The word merry is descended from the Old English mirige or myrge meaning “pleasant”, “attractive”, “enjoyable”. This, in turn, was descended from Proto-Germanic *murguz meaning “short”, “brief”, “slow”, “leisurely”, in turn from Proto-Indo-European *mréǵʰus “short”, “brief” (via the oblique stem *mr̥gʰ-, the syllabic sonorants regularly became uC in Proto-Germanic). The shift in meaning from “short” to “enjoyable” seems to be through the concept of time seeming to pass quickly when one is enjoying oneself.
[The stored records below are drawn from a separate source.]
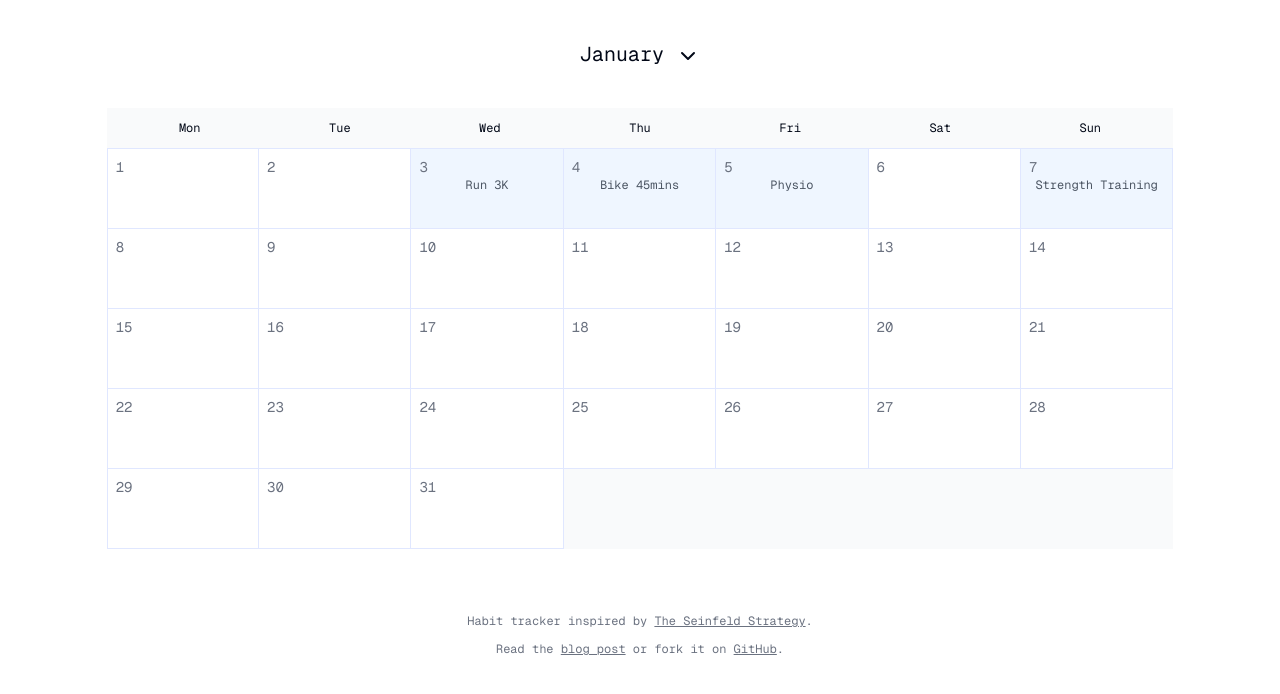
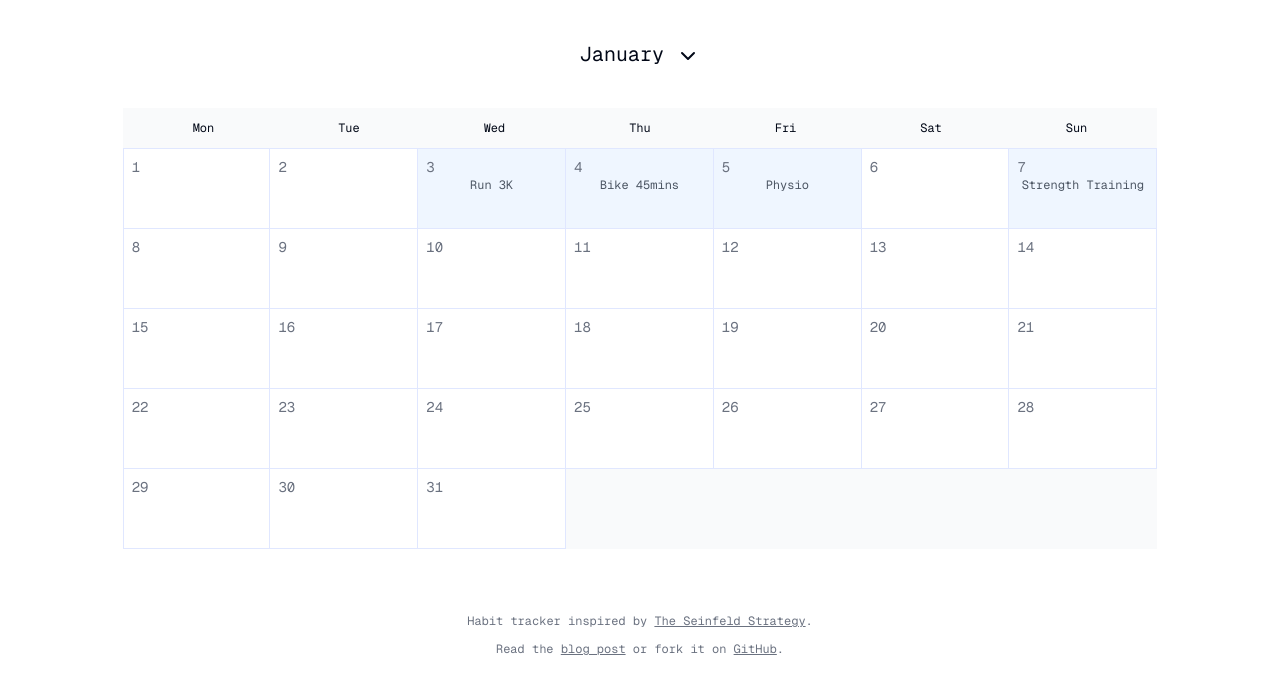
Before and after one commit to scottgallant/seinfeld-calendar, a Next.js app: page / in a window 1280 px wide. Shown: the top 694 px of the page. Built offline with nearby package versions, Linux system fonts and the light colour scheme.

Commit message:
added margin

```diff
--- a/src/components/Calendar.js
+++ b/src/components/Calendar.js
@@ -60,7 +60,7 @@ const Calendar = ({ specialDates }) => {
     return (
         <div className="lg:w-10/12 mx-auto bg-transparent">
             <MonthPicker selectedMonth={selectedMonth} onMonthChange={setSelectedMonth} monthNames={monthNames} month={month} />
-            <div className="mb-16 bg-gray-50">
+            <div className="mb-16 bg-gray-50 mx-4">
                 <div className="flex bg-gray-50 p-2 border-indigo-100 border-b">
                     {daysOfWeek.map(day => (
                         <div className="w-1/7 text-center text-xs py-1" key={day}>
```
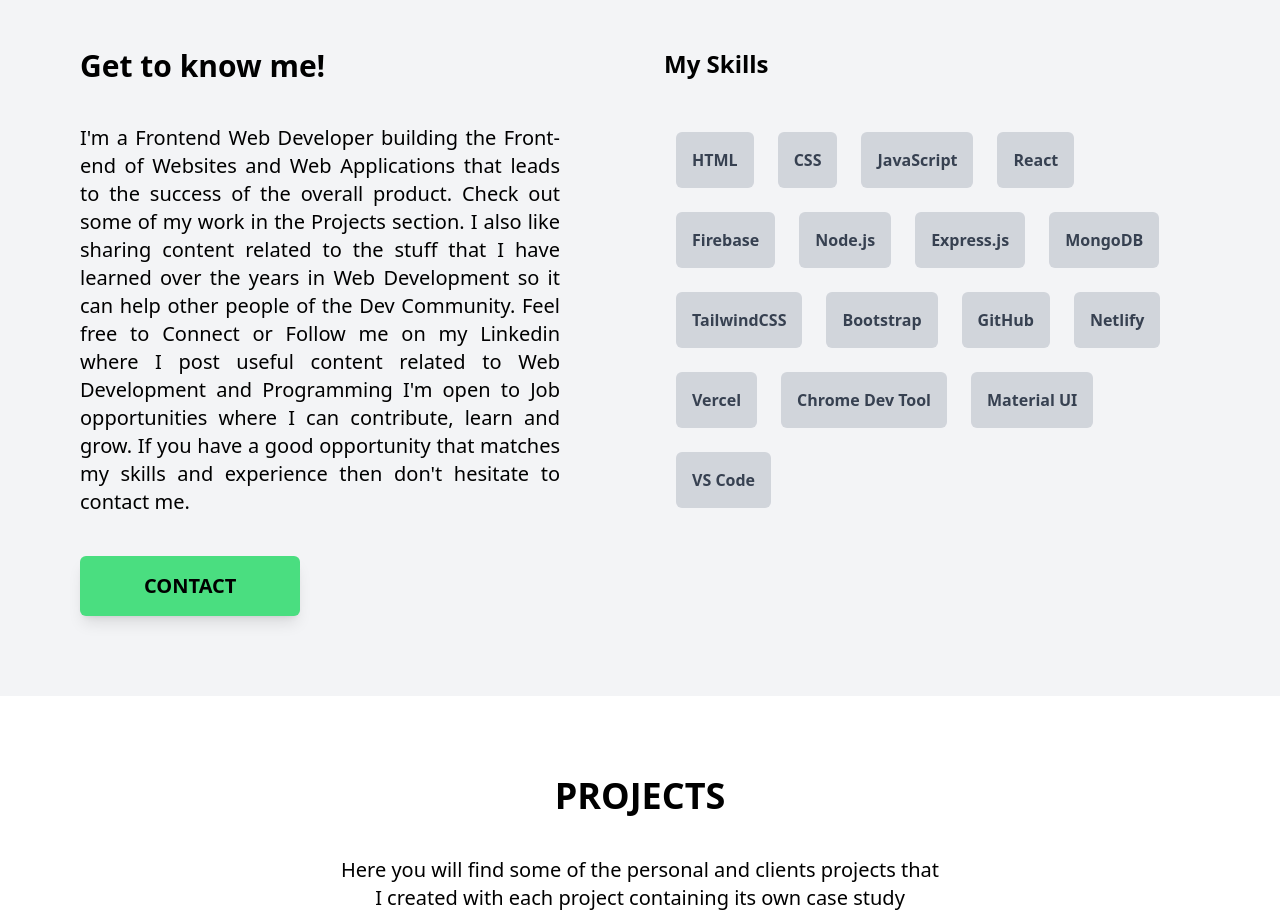
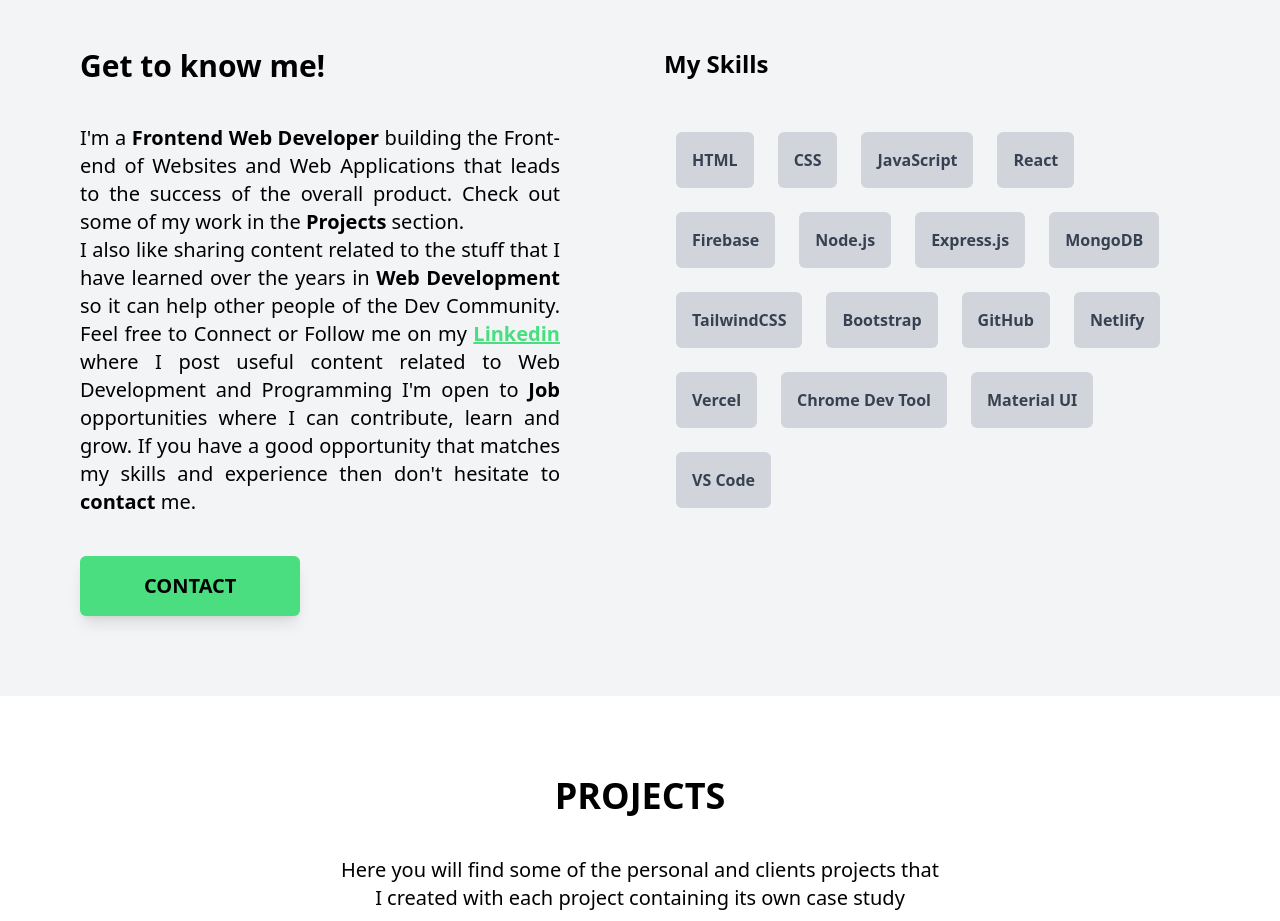
Before and after one commit to tahdiislam/portfolio, a React (Vite) app: page / in a window 1280 px wide. Shown: the part 960-1881 px from the top of the page. Built offline with nearby package versions, Linux system fonts and the light colour scheme.

Commit message:
complete about section

```diff
--- a/src/Component/About/About.jsx
+++ b/src/Component/About/About.jsx
@@ -17,7 +17,7 @@ const skills = [
   "Vercel",
   "Chrome Dev Tool",
   "Material UI",
-  "VS Code"
+  "VS Code",
 ];
 
 const About = () => {
@@ -34,24 +34,42 @@ const About = () => {
         <div className="md:w-1/2 p-8 md:p-20">
           <h3 className="text-3xl font-bold mb-10">Get to know me!</h3>
           <p className="text-xl text-justify mb-10">
-            I'm a Frontend Web Developer building the Front-end of Websites and
-            Web Applications that leads to the success of the overall product.
-            Check out some of my work in the Projects section. I also like
-            sharing content related to the stuff that I have learned over the
-            years in Web Development so it can help other people of the Dev
-            Community. Feel free to Connect or Follow me on my Linkedin where I
-            post useful content related to Web Development and Programming I'm
-            open to Job opportunities where I can contribute, learn and grow. If
-            you have a good opportunity that matches my skills and experience
-            then don't hesitate to contact me.
+            I'm a <span className="font-bold">Frontend Web Developer</span>{" "}
+            building the Front-end of Websites and Web Applications that leads
+            to the success of the overall product. Check out some of my work in
+            the <span className="font-bold">Projects</span> section.
+            <br />I also like sharing content related to the stuff that I have
+            learned over the years in{" "}
+            <span className="font-bold">Web Development</span> so it can help
+            other people of the Dev Community. Feel free to Connect or Follow me
+            on my{" "}
+            <a
+              className="font-bold text-green-400 underline hover:no-underline hover:text-green-500"
+              target="_blank"
+              href="https://www.linkedin.com/in/tahdiislam/"
+            >
+              Linkedin
+            </a>{" "}
+            where I post useful content related to Web Development and
+            Programming I'm open to <span className="font-bold">Job</span>{" "}
+            opportunities where I can contribute, learn and grow. If you have a
+            good opportunity that matches my skills and experience then don't
+            hesitate to <span className="font-bold">contact</span> me.
           </p>
-          <Button style="py-3 px-10">CONTACT</Button>
+          <a href="#contact">
+            <Button style="py-3 px-10">CONTACT</Button>
+          </a>
         </div>
         <div className="px-6 md:w-1/2 md:py-20 md:pr-20">
           <h3 className="text-2xl font-bold mb-10">My Skills</h3>
           <div className="flex flex-wrap">
             {skills.map((skill, i) => (
-              <span key={i} className="p-4 bg-gray-300 m-3 rounded-md text-gray-700 font-semibold">{skill}</span>
+              <span
+                key={i}
+                className="p-4 bg-gray-300 m-3 rounded-md text-gray-700 font-semibold"
+              >
+                {skill}
+              </span>
             ))}
           </div>
         </div>
```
In Proto-Italic, this stem became *breɣʷis, which became Latin brevis, which retained the meaning of “short” or “brief”. The development /mr/ → /br/ was a form of dissimilation. I’m not sure if that was a regular development in Italic, or an irregular change (this same change, incidentally, also happened in Greek, whose cognate form in Ancient Greek is brakhús). There aren’t very many roots with the sequence /mr/, so it’s unclear. At any rate, brevis became Old French brief (Modern French bref), subsequently borrowed into English.